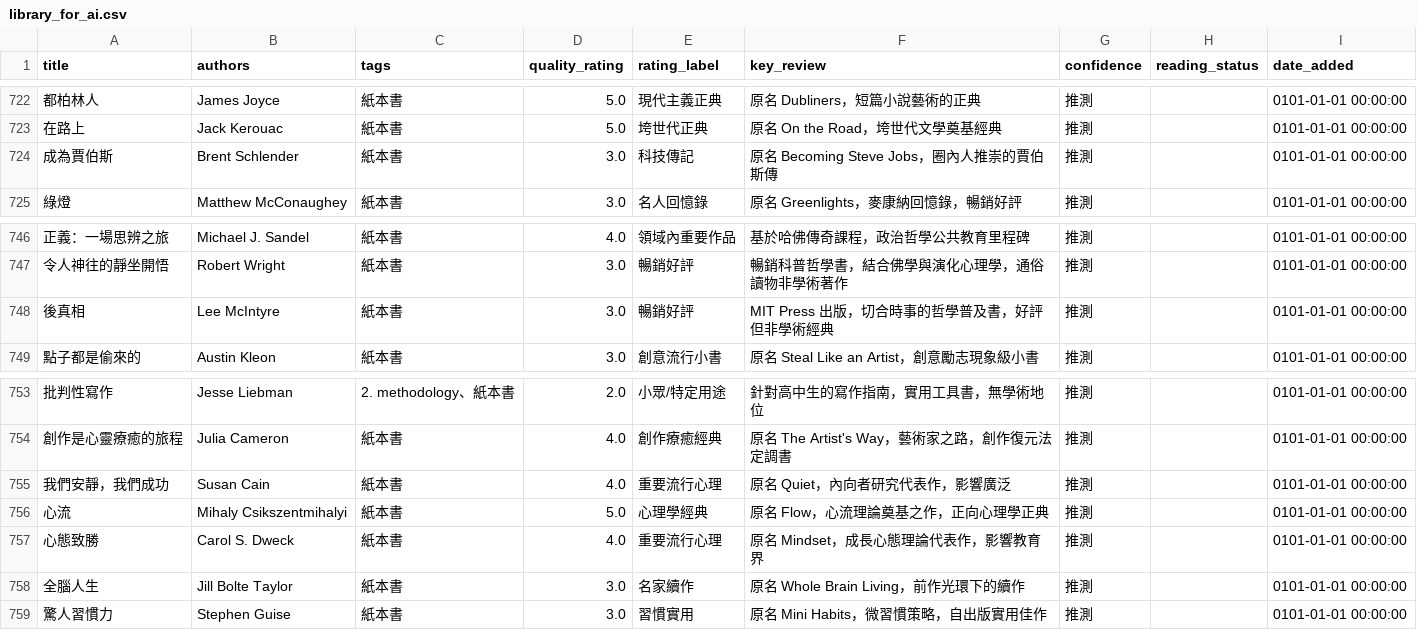
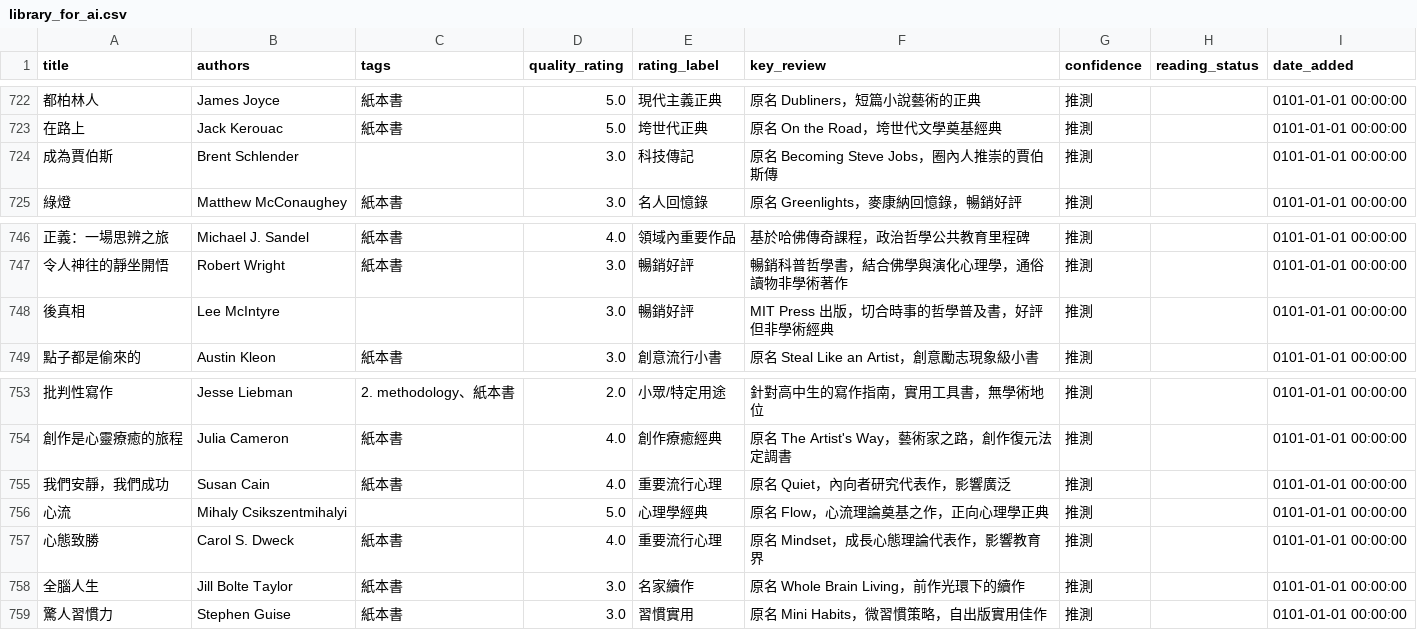
Before and after one commit to kyechen13/calibre-dashboard, a CSV file: library_for_ai.csv, drawn as a sheet; only a part is shown, gaps mark what is left out; the diff covers the shown part only; the diff names each change by its address in the sheet, - before the commit and + after, or states it on an @@ line.

```diff
--- a/library_for_ai.csv
+++ b/library_for_ai.csv
-C724 (tags): 紙本書
+C724 (tags): (empty)
-C748 (tags): 紙本書
+C748 (tags): (empty)
-C756 (tags): 紙本書
+C756 (tags): (empty)
```
Also changed, not shown: 4 added rows, 3 removed rows and 5 edited cells elsewhere in this file, 2 other files.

◆ REQUIREMENT ◆
Every line holding the string "empty" should be copied here, so please find those lines in the data.

◆ ANSWER TO THE EXERCISE ◆
+C724 (tags): (empty)
+C748 (tags): (empty)
+C756 (tags): (empty)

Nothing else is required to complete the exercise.